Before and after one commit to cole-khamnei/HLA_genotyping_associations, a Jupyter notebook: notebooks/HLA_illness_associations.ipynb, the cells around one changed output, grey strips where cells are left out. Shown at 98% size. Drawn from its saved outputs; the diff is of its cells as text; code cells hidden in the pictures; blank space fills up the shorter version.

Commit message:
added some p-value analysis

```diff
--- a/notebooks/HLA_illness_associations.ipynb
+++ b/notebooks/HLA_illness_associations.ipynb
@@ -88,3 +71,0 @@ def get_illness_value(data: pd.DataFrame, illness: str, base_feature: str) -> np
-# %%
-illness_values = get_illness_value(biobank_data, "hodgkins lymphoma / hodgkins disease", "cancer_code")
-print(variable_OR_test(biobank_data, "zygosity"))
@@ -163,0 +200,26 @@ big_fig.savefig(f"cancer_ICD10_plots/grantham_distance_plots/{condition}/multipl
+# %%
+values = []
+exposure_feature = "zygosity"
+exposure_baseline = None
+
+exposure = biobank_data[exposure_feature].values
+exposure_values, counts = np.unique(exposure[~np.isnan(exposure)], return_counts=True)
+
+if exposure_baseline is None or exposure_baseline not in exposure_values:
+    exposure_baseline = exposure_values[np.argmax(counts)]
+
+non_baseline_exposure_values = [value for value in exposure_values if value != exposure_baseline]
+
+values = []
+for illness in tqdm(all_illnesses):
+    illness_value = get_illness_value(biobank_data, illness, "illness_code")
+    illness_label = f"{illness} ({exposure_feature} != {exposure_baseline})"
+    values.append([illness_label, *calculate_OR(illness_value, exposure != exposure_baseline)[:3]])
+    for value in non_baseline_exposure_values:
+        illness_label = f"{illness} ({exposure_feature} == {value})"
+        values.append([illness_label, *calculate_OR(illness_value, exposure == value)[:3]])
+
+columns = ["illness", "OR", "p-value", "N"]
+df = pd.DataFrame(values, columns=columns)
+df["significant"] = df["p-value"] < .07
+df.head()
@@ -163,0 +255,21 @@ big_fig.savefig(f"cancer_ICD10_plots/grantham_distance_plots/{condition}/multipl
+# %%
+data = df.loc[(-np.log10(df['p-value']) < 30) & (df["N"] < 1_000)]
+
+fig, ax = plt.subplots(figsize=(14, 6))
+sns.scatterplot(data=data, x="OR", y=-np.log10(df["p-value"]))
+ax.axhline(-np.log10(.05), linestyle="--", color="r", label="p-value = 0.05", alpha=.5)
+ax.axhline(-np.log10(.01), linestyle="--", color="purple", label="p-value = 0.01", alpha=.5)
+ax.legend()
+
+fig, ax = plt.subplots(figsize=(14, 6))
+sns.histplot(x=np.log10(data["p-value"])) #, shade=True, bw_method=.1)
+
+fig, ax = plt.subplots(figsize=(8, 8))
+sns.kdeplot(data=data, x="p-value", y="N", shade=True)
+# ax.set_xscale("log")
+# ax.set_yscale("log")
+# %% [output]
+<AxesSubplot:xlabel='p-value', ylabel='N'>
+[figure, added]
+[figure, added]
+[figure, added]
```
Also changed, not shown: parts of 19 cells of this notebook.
___
◆ **What to work on**:
What is needed is a word-for-word copy of all the material.

◆ **Solution to the exercise**:
Before and after one commit to cole-khamnei/HLA_genotyping_associations, a Jupyter notebook: notebooks/HLA_illness_associations.ipynb, the cells around one changed output, grey strips where cells are left out. Shown at 98% size. Drawn from its saved outputs; the diff is of its cells as text; code cells hidden in the pictures; blank space fills up the shorter version.

Commit message:
added some p-value analysis

```diff
--- a/notebooks/HLA_illness_associations.ipynb
+++ b/notebooks/HLA_illness_associations.ipynb
@@ -88,3 +71,0 @@ def get_illness_value(data: pd.DataFrame, illness: str, base_feature: str) -> np
-# %%
-illness_values = get_illness_value(biobank_data, "hodgkins lymphoma / hodgkins disease", "cancer_code")
-print(variable_OR_test(biobank_data, "zygosity"))
@@ -163,0 +200,26 @@ big_fig.savefig(f"cancer_ICD10_plots/grantham_distance_plots/{condition}/multipl
+# %%
+values = []
+exposure_feature = "zygosity"
+exposure_baseline = None
+
+exposure = biobank_data[exposure_feature].values
+exposure_values, counts = np.unique(exposure[~np.isnan(exposure)], return_counts=True)
+
+if exposure_baseline is None or exposure_baseline not in exposure_values:
+    exposure_baseline = exposure_values[np.argmax(counts)]
+
+non_baseline_exposure_values = [value for value in exposure_values if value != exposure_baseline]
+
+values = []
+for illness in tqdm(all_illnesses):
+    illness_value = get_illness_value(biobank_data, illness, "illness_code")
+    illness_label = f"{illness} ({exposure_feature} != {exposure_baseline})"
+    values.append([illness_label, *calculate_OR(illness_value, exposure != exposure_baseline)[:3]])
+    for value in non_baseline_exposure_values:
+        illness_label = f"{illness} ({exposure_feature} == {value})"
+        values.append([illness_label, *calculate_OR(illness_value, exposure == value)[:3]])
+
+columns = ["illness", "OR", "p-value", "N"]
+df = pd.DataFrame(values, columns=columns)
+df["significant"] = df["p-value"] < .07
+df.head()
@@ -163,0 +255,21 @@ big_fig.savefig(f"cancer_ICD10_plots/grantham_distance_plots/{condition}/multipl
+# %%
+data = df.loc[(-np.log10(df['p-value']) < 30) & (df["N"] < 1_000)]
+
+fig, ax = plt.subplots(figsize=(14, 6))
+sns.scatterplot(data=data, x="OR", y=-np.log10(df["p-value"]))
+ax.axhline(-np.log10(.05), linestyle="--", color="r", label="p-value = 0.05", alpha=.5)
+ax.axhline(-np.log10(.01), linestyle="--", color="purple", label="p-value = 0.01", alpha=.5)
+ax.legend()
+
+fig, ax = plt.subplots(figsize=(14, 6))
+sns.histplot(x=np.log10(data["p-value"])) #, shade=True, bw_method=.1)
+
+fig, ax = plt.subplots(figsize=(8, 8))
+sns.kdeplot(data=data, x="p-value", y="N", shade=True)
+# ax.set_xscale("log")
+# ax.set_yscale("log")
+# %% [output]
+<AxesSubplot:xlabel='p-value', ylabel='N'>
+[figure, added]
+[figure, added]
+[figure, added]
```
Also changed, not shown: parts of 19 cells of this notebook.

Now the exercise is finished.